Since our last Plenary in January 2016 the African People’s Socialist Party (APSP) has been engaged in a blistering pace of struggle and development to carry out our responsibility to provide leadership to the African workers and nation during this extraordinary era of imperialist crisis.

This is our third Plenary since the December 2013 Sixth Congress of our Party. Like the two previous plenaries it will examine the state of our work to carry out the mandates and resolutions established by the Sixth Congress and prepare us for the Party’s Seventh Congress scheduled for Oakland, California in 2018.

This Political Report to our Plenary will also define our work and existence at this moment, when incredible upheaval is occurring within the imperialist centers, proving again that imperialist stability depends on parasitic colonial domination of the world.

The struggle over the anti-African mural is a 600-year struggle 

The following is a transcribed speech which was made at the International People’s Democratic Uhuru Movement’s (InPDUM) Sunday Rally on July 7, 2016 by Chairman of the African People’s Socialist Party, Omali Yeshitela.

InPDUM St. Petersburg is engaged in a fierce struggle with the State to control the replacement art of an anti-African mural which was torn down from the wall of St. Petersburg City Hall by the Chairman in 1966, fifty years ago.

Here, Chairman Omali takes us through the important historical context which is important in understanding why the mural struggle is critical.

This is part three in a series of four articles.

What's in an African name? History, identity and self-determination 

The issue of names and naming is really powerful.

It’s so deep and profound, more than what most of us ever think about. Most of us don’t think about our names, where we come from, what our names mean, anything like that, which in and of itself is a problem. But we never think about that.

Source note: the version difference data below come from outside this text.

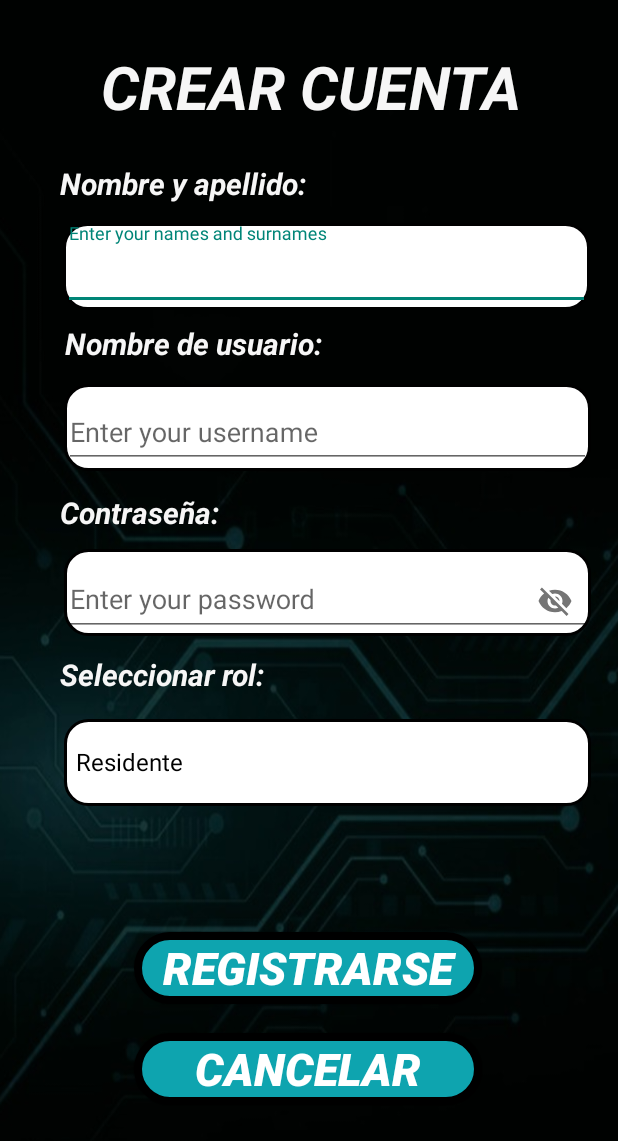
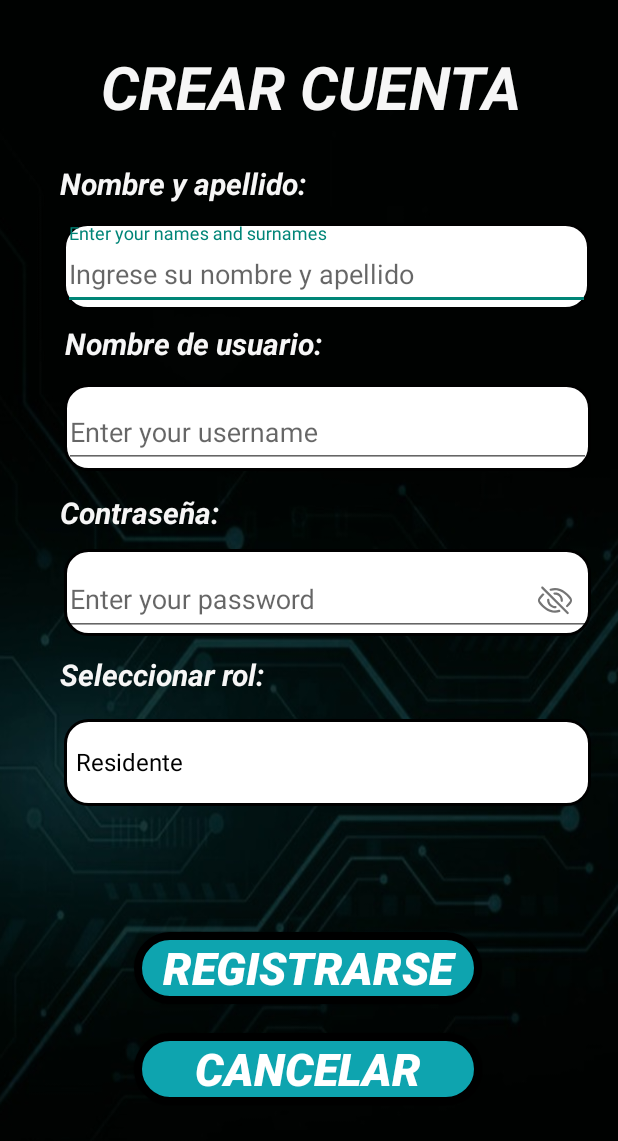
Before and after one commit to SergioGarzon/FastAccessApp-SeminarioIntegrador, an Android app built with Jetpack Compose: the RegisterAccount screen opened directly, with no data from a screen before it, on a phone screen of 412 x 824 dp. Shown: the top 1141 px of the screen. Run offline under Robolectric (Android 15) with nearby library versions, the phone set to English and light mode, and no system bars; our stand-ins replace Volley.

Commit message:
Password icon eye

```diff
--- a/app/src/main/java/com/example/aplicacionseminariointegrador/RegisterAccount.java
+++ b/app/src/main/java/com/example/aplicacionseminariointegrador/RegisterAccount.java
@@ -24,6 +24,7 @@ import com.android.volley.VolleyError;
 import com.android.volley.toolbox.StringRequest;
 import com.android.volley.toolbox.Volley;
 import com.example.aplicacionseminariointegrador.auxiliarclases.LanguageSelected;
+import com.google.android.material.textfield.TextInputEditText;
 import com.google.android.material.textfield.TextInputLayout;
 
 import java.util.HashMap;
@@ -36,6 +37,8 @@ public class RegisterAccount extends AppCompatActivity {
             txtLblUsernameCreateAccount, txtLblPasswordCreateAccount, txtLblSelectRole;
 
     TextInputLayout textInputLayoutNombre, txtInputLayoutPassword;
+
+    TextInputEditText txtInputEditTextName, txtInputEditTextUserName;
 
     Spinner spinnerRol;
 
@@ -63,6 +66,9 @@ public class RegisterAccount extends AppCompatActivity {
         textInputLayoutNombre = findViewById(R.id.textInputLayout2);
         txtInputLayoutPassword = findViewById(R.id.textInputLayout3);
 
+        txtInputEditTextName = findViewById(R.id.txtInputEditTextName);
+        txtInputEditTextUserName = findViewById(R.id.txtInputEditTextUserName);
+
         spinnerRol = findViewById(R.id.spinnerRol);
 
         if(LanguageSelected.languageSelected == 0) {
@@ -73,6 +79,8 @@ public class RegisterAccount extends AppCompatActivity {
             txtLblUsernameCreateAccount.setText("Username:");
             txtLblPasswordCreateAccount.setText("Password:");
             txtLblSelectRole.setText("Select Role:");
+
+            txtInputEditTextUserName.setHint("Enter your username");
 
             ArrayAdapter<CharSequence> adapter = ArrayAdapter.createFromResource(this, R.array.array_name_english, android.R.layout.simple_spinner_dropdown_item);
             adapter.setDropDownViewResource(android.R.layout.simple_spinner_dropdown_item);
@@ -85,6 +93,8 @@ public class RegisterAccount extends AppCompatActivity {
             txtLblUsernameCreateAccount.setText("Nombre de usuario:");
             txtLblPasswordCreateAccount.setText("Contraseña:");
             txtLblSelectRole.setText("Seleccionar rol:");
+            txtInputEditTextName.setHint("Ingrese su nombre y apellido");
+
 
             ArrayAdapter<CharSequence> adapter2 = ArrayAdapter.createFromResource(this, R.array.array_name, android.R.layout.simple_spinner_dropdown_item);
             adapter2.setDropDownViewResource(android.R.layout.simple_spinner_dropdown_item);
--- /dev/null
+++ b/app/src/main/res/drawable/custom_password_toggle.xml
@@ -0,0 +1,6 @@
+<?xml version="1.0" encoding="utf-8"?>
+<selector xmlns:android="http://schemas.android.com/apk/res/android">
+    <item android:drawable="@drawable/ic_show_eye"
+        android:state_checked="true"/>
+    <item android:drawable="@drawable/ic_hide_eye"/>
+</selector>
--- /dev/null
+++ b/app/src/main/res/drawable/ic_hide_eye.xml
@@ -0,0 +1,17 @@
+<vector xmlns:android="http://schemas.android.com/apk/res/android"
+    xmlns:tools="http://schemas.android.com/tools"
+    android:width="24dp"
+    android:height="20dp"
+    android:viewportWidth="24"
+    android:viewportHeight="20">
+    <path
+        android:pathData="M19.539,13.888C19.819,14.169 20.271,14.182 20.556,13.907C21.443,13.052 22.171,12.183 22.724,11.447C23.588,10.3 23.588,8.762 22.725,7.614C20.891,5.177 17.154,1.281 12,1.281C10.94,1.285 9.888,1.448 8.881,1.764C8.359,1.928 8.233,2.581 8.62,2.969C8.833,3.183 9.151,3.25 9.44,3.163C10.269,2.912 11.132,2.783 12,2.781C15.18,2.781 17.819,4.533 19.752,6.467C20.56,7.279 21.295,8.16 21.949,9.099C22.13,9.359 22.13,9.703 21.949,9.963C21.447,10.683 20.705,11.643 19.752,12.595C19.689,12.658 19.625,12.721 19.561,12.784C19.252,13.084 19.235,13.583 19.539,13.888Z"
+        android:fillColor="#4f4f4f"/>
+    <path
+        android:pathData="M16.009,10.359C16.444,10.794 17.174,10.618 17.23,10.005C17.28,9.463 17.245,8.913 17.124,8.377C16.906,7.407 16.417,6.518 15.714,5.815C15.011,5.112 14.123,4.623 13.153,4.405C12.617,4.285 12.068,4.25 11.526,4.299C10.912,4.355 10.736,5.086 11.172,5.522C11.359,5.709 11.623,5.791 11.887,5.783C12.327,5.769 12.766,5.833 13.186,5.973C13.738,6.157 14.24,6.467 14.652,6.879C15.064,7.291 15.374,7.793 15.558,8.345C15.698,8.765 15.762,9.205 15.749,9.645C15.741,9.908 15.822,10.172 16.009,10.359ZM12.113,13.28C12.377,13.272 12.641,13.354 12.828,13.54C13.263,13.975 13.087,14.705 12.474,14.761C11.932,14.811 11.382,14.776 10.846,14.655C9.876,14.438 8.987,13.948 8.284,13.245C7.581,12.542 7.092,11.654 6.874,10.684C6.754,10.148 6.719,9.599 6.768,9.057C6.824,8.444 7.555,8.268 7.991,8.703C8.177,8.89 8.259,9.154 8.251,9.418C8.238,9.858 8.302,10.297 8.442,10.717C8.626,11.269 8.936,11.771 9.348,12.183C9.76,12.595 10.262,12.905 10.814,13.089C11.234,13.229 11.674,13.293 12.113,13.28Z"
+        android:fillColor="#4f4f4f"
+        tools:ignore="VectorPath" />
+    <path
+        android:pathData="M5.025,5.736C4.755,5.976 4.496,6.219 4.248,6.466C3.44,7.279 2.705,8.16 2.05,9.099C1.87,9.358 1.873,9.701 2.05,9.963V9.963C2.553,10.683 3.296,11.643 4.248,12.595C6.181,14.529 8.822,16.281 12,16.281C12.898,16.281 13.752,16.142 14.56,15.897C14.849,15.809 15.166,15.878 15.38,16.092V16.092C15.767,16.48 15.641,17.134 15.118,17.298C14.11,17.614 13.06,17.777 12,17.781C6.846,17.781 3.109,13.885 1.275,11.448C0.412,10.3 0.412,8.762 1.275,7.615C1.825,6.883 2.547,6.02 3.426,5.171C3.721,4.886 4.188,4.901 4.477,5.19L5.022,5.736C5.023,5.737 5.024,5.737 5.025,5.736V5.736ZM21,18.531C20.707,18.824 20.231,18.824 19.938,18.531L3,1.593C2.707,1.3 2.707,0.824 3,0.531V0.531C3.293,0.238 3.769,0.238 4.062,0.531L21,17.469C21.293,17.762 21.293,18.238 21,18.531V18.531Z"
+        android:fillColor="#4f4f4f"/>
+</vector>
--- /dev/null
+++ b/app/src/main/res/drawable/ic_show_eye.xml
@@ -0,0 +1,11 @@
+<vector xmlns:android="http://schemas.android.com/apk/res/android"
+    xmlns:tools="http://schemas.android.com/tools"
+    android:width="24dp"
+    android:height="20dp"
+    android:viewportWidth="700"
+    android:viewportHeight="572">
+    <path
+        android:fillColor="#3A4350"
+        android:pathData="m350,443.33c-60.03,0 -121.23,-28.08 -178.16,-74.05 -41.27,-33.33 -78.51,-75.96 -78.51,-89.29s37.24,-55.95 78.51,-89.29c56.92,-45.97 118.13,-74.05 178.16,-74.05s121.23,28.08 178.16,74.05c41.27,33.33 78.51,75.96 78.51,89.29s-37.24,55.95 -78.51,89.29c-56.92,45.97 -118.13,74.05 -178.16,74.05zM350,420c53.79,0 110.35,-25.94 163.5,-68.87 19.98,-16.14 38.24,-33.8 52.56,-50.19 5.89,-6.75 10.77,-12.9 14.11,-17.73 1.84,-2.66 3.16,-5.15 3.16,-3.22s-1.32,-0.56 -3.16,-3.22c-3.34,-4.83 -8.22,-10.98 -14.11,-17.73 -14.32,-16.39 -32.58,-34.05 -52.56,-50.19 -53.15,-42.93 -109.7,-68.87 -163.5,-68.87s-110.35,25.94 -163.5,68.87c-19.98,16.14 -38.24,33.8 -52.56,50.19 -5.89,6.75 -10.77,12.9 -14.11,17.73 -1.84,2.66 -3.16,5.15 -3.16,3.22s1.32,0.56 3.16,3.22c3.34,4.83 8.22,10.98 14.11,17.73 14.32,16.39 32.58,34.05 52.56,50.19 53.15,42.93 109.7,68.87 163.5,68.87zM350,373.33c-51.55,0 -93.33,-41.78 -93.33,-93.33s41.78,-93.33 93.33,-93.33 93.33,41.78 93.33,93.33 -41.78,93.33 -93.33,93.33zM350,350c38.66,0 70,-31.34 70,-70s-31.34,-70 -70,-70 -70,31.34 -70,70 31.34,70 70,70z"
+        tools:ignore="VectorPath" />
+</vector>
--- a/app/src/main/res/layout/activity_login.xml
+++ b/app/src/main/res/layout/activity_login.xml
@@ -85,12 +85,15 @@
         app:layout_constraintStart_toStartOf="parent"
         app:layout_constraintTop_toBottomOf="@+id/txtLblPass"
         app:layout_constraintVertical_bias="0.025"
-        app:endIconMode="password_toggle">
+        app:endIconMode="password_toggle"
+        app:endIconDrawable="@drawable/custom_password_toggle"
+        >
 
         <com.google.android.material.textfield.TextInputEditText
             android:layout_width="match_parent"
             android:layout_height="wrap_content"
             android:hint="Enter your password"
+            android:inputType="textPassword"
             />
     </com.google.android.material.textfield.TextInputLayout>
 
--- a/app/src/main/res/layout/activity_register_account.xml
+++ b/app/src/main/res/layout/activity_register_account.xml
@@ -37,6 +37,7 @@
         app:layout_constraintVertical_bias="0.02">
 
         <com.google.android.material.textfield.TextInputEditText
+            android:id="@+id/txtInputEditTextName"
             android:layout_width="match_parent"
             android:layout_height="match_parent"
             android:hint="Enter your names and surnames" />
@@ -90,6 +91,7 @@
         app:layout_constraintVertical_bias="0.022">
 
         <com.google.android.material.textfield.TextInputEditText
+            android:id="@+id/txtInputEditTextUserName"
             android:layout_width="match_parent"
             android:layout_height="wrap_content"
             android:hint="Enter your username" />
@@ -124,11 +126,13 @@
         app:layout_constraintStart_toStartOf="parent"
         app:layout_constraintTop_toBottomOf="@+id/txtLblPasswordCreateAccount"
         app:layout_constraintVertical_bias="0.024"
-        app:endIconMode="password_toggle">
+        app:endIconMode="password_toggle"
+        app:endIconDrawable="@drawable/custom_password_toggle">
 
         <com.google.android.material.textfield.TextInputEditText
             android:layout_width="match_parent"
             android:layout_height="wrap_content"
+            android:inputType="textPassword"
             />
     </com.google.android.material.textfield.TextInputLayout>
 
--- a/app/src/main/res/layout/activity_start_application.xml
+++ b/app/src/main/res/layout/activity_start_application.xml
@@ -59,7 +59,7 @@
         android:fontFamily="@font/bomberescortcondital"
         android:text="FAST ACCESS APP"
         android:textAlignment="center"
-        android:textColor="#00DB8C"
+        android:textColor="#0ea4af"
         android:textSize="38sp"
         app:layout_constraintBottom_toBottomOf="parent"
         app:layout_constraintEnd_toEndOf="parent"
```
Also changed, not shown: app/src/main/res/layout/activity_credits_aplication.xml (+15 -13 lines).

Names are really important because names connect you to a past, to your history. Names are not just things floating out there in the world, but if you want to even look back and see where you came from and dig into your roots, the name is fundamental. It comes from someplace.